In my opinion, JDeveloper (at least the later versions like 905.1035 and 905.1618) is one of the most under-rated IDEs out there. The 10g preview version looks even better because the dev team is very responsive to its user community. I think a lot of Java developers don't pay any attention to it because it's from a "Database Company", and it's not free (like Eclipse). That's too bad, because it has a lot of RAD features for J2EE development that rival the Eclipse/MyEclipse set-up.
The only real problems I've had are with its TopLink integration, and its refactoring capabilities. On the first count, I've been in contact with both the TopLink product manager at Oracle, and the TopLink team-lead for JDev -- OUTSIDE of a TAR. I thought this was fairly remarkable... but anyway, they plan to have some of those bugs ironed out for the 10.1.3 release this summer.
Refactoring improvements were a no-brainer and those are already in the preview release of 10.1.3.
Seeing JDeveloper mentioned here just reminded me of how much i hate, and cannot tolerate this IDE. On the surface looks all capable and handy, but after using it for like months now (forced to unfortunately, 10g version, would use IDEA if i had the choice) i just have to wonder, do the oracle dev guys actually develop code in this thing or use it?
Things like its oh so descriptive errors message of "internal compiler error" when doing a full build are really pathetic. Issuing errors and complaining about missing libraries and jars when re-building a project you just built successfully 5 minutes ago is handy too! And to solve these bugs, you just have to restart it... :roll:

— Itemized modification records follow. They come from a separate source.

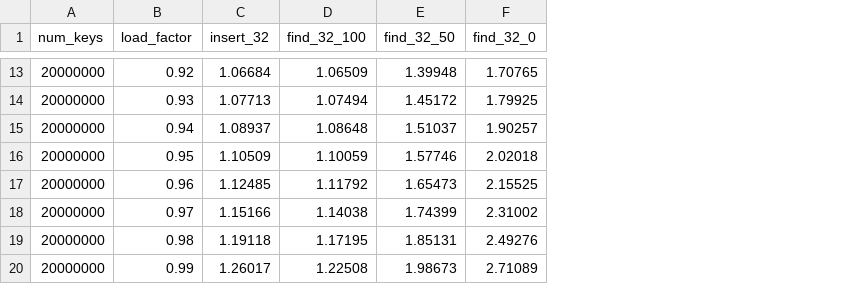
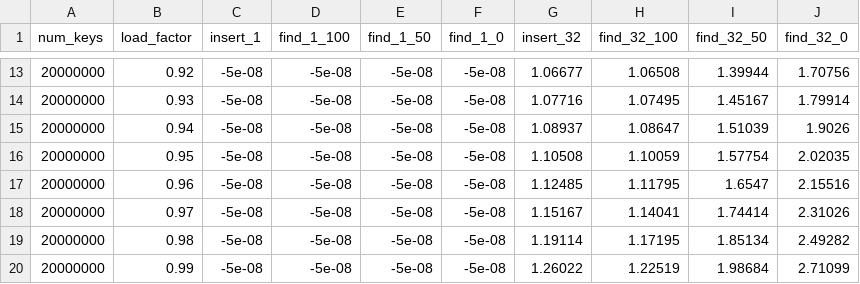
Before and after one commit to owensgroup/BGHT, a CSV file: results/Radeon-RX-7900-XT/avg_probes/bcht_probes.csv, drawn as a sheet; only a part is shown, gaps mark what is left out; addresses are those after the commit; the diff covers the shown part only; the diff names each change by its address in the sheet, - before the commit and + after, or states it on an @@ line.

```diff
--- a/results/Radeon-RX-7900-XT/avg_probes/bcht_probes.csv
+++ b/results/Radeon-RX-7900-XT/avg_probes/bcht_probes.csv
+column C (insert_1), rows 13-20: all -5e-08
+column D (find_1_100), rows 13-20: all -5e-08
+column E (find_1_50), rows 13-20: all -5e-08
+column F (find_1_0), rows 13-20: all -5e-08
-G13 (insert_32): 1.06684
+G13 (insert_32): 1.06677
-H13 (find_32_100): 1.06509
+H13 (find_32_100): 1.06508
-I13 (find_32_50): 1.39948
+I13 (find_32_50): 1.39944
-J13 (find_32_0): 1.70765
+J13 (find_32_0): 1.70756
-G14 (insert_32): 1.07713
+G14 (insert_32): 1.07716
-H14 (find_32_100): 1.07494
+H14 (find_32_100): 1.07495
-I14 (find_32_50): 1.45172
+I14 (find_32_50): 1.45167
-J14 (find_32_0): 1.79925
+J14 (find_32_0): 1.79914
-H15 (find_32_100): 1.08648
+H15 (find_32_100): 1.08647
-I15 (find_32_50): 1.51037
+I15 (find_32_50): 1.51039
-J15 (find_32_0): 1.90257
+J15 (find_32_0): 1.9026
-G16 (insert_32): 1.10509
+G16 (insert_32): 1.10508
-I16 (find_32_50): 1.57746
+I16 (find_32_50): 1.57754
-J16 (find_32_0): 2.02018
+J16 (find_32_0): 2.02035
-H17 (find_32_100): 1.11792
+H17 (find_32_100): 1.11795
-I17 (find_32_50): 1.65473
+I17 (find_32_50): 1.6547
-J17 (find_32_0): 2.15525
+J17 (find_32_0): 2.15516
-G18 (insert_32): 1.15166
+G18 (insert_32): 1.15167
-H18 (find_32_100): 1.14038
+H18 (find_32_100): 1.14041
-I18 (find_32_50): 1.74399
+I18 (find_32_50): 1.74414
-J18 (find_32_0): 2.31002
+J18 (find_32_0): 2.31026
-G19 (insert_32): 1.19118
+G19 (insert_32): 1.19114
-I19 (find_32_50): 1.85131
+I19 (find_32_50): 1.85134
-J19 (find_32_0): 2.49276
+J19 (find_32_0): 2.49282
-G20 (insert_32): 1.26017
+G20 (insert_32): 1.26022
-H20 (find_32_100): 1.22508
+H20 (find_32_100): 1.22519
-I20 (find_32_50): 1.98673
+I20 (find_32_50): 1.98684
-J20 (find_32_0): 2.71089
+J20 (find_32_0): 2.71099
```
Also changed, not shown: 28 edited cells elsewhere in this file, results/Radeon-RX-7900-XT/avg_probes/iht_probes.csv, results/Radeon-RX-7900-XT/rates_fixed_keys/bcht_rates_fixed_keys.csv, 27 other files.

And how about the ability for re-format code??!!
Any kind of productivity this product could possibly offer is washed away by its unpredictable behavior and (apparently) random bugs. The only buggier thing must be NetBeans in its < 3.4 days with NPE's all over.
They shouldnt have tampered with JBuilder's code too much... actually they shouldnt have even bothered licensing the code to begin with!
Yeah i'm ranting but i really lost much time trying to use it.
[ February 14, 2005: Message edited by: Nart Seine ] [ March 27, 2005: Message edited by: Nart Seine ]
Joined: Oct 24, 2004
Nart, what version are you using (10g includes about 3 versions)? What J2EE server are you deploying to? And what apps are you developing? (JSP, JSF, servlet, POJO, struts, EJB etc?) Are you using any Oracle specific technologies like BC4J, ADF or TopLink?
I've been using production versions for almost 2 years now and have never had an "internal compiler" error. I've also never had a wishy-washy dependency problem that wasn't ClassLoader related at runtime. Then again I've stayed away from BC4J, ADF and UIX... (maybe your bane?)
As for code formatting, go download some plug-ins... like Jalopy.
Oracle developers do use JDeveloper, daily in fact. I'm sorry to hear that you've had some bad experiences with it.
The 10.1.3 developer's preview release has quite a bit of new features (refactoring for example), and is quite stable. I personally haven't seen an internal compiler error in a number of years (since 9.0.3), and would be interested in hearing specificly what you have ran into. If you are interested, my email is robert dot clevenger at oracle dot com. Please email me.
As for reformatting. Jalopy works quite well (both the open source version and the commercial version from triemax.com that Marco (the original developer of Jalopy) has started. I currently maintain the open source version of Jalopy. Also, the upcoming release of JDeveloper should have code formatting included with it. It's one of the things we are working on right now.
Also since you mentioned Borland's code, that's all been removed for a couple of years (since 9.0.2).
Thanks, [ March 10, 2005: Message edited by: Rob Clevenger ]
Rob Clevenger<br />blog: <a href="http://www.robsite.org" target="_blank" rel="nofollow">http://www.robsite.org</a>
I feel your pain Nart. However we're not really forced to use it at all, only to have it on our machines, and do the routine upgrades that recently cost me a day. One particular problem was that our ApplicationModuleImpl sub-classes has methods that return other sub-classes of ApplicationModuleImpl and casted to the correct type so instead of returning an instance of ApplicationModuleImpl or the interface, it returned MyAppModule for instance. JDev found this unacceptable, and renamed all the return types, forcing a cast when used, not a big problem I'll agree, but this project is huge, so way too many of these small little problems are annoying. Anyway I haven't used JDev in maybe 2 years, I can't get IDEA paid for so I use eclipse instead. Some compromises are made sure, but I'm happy with my choice.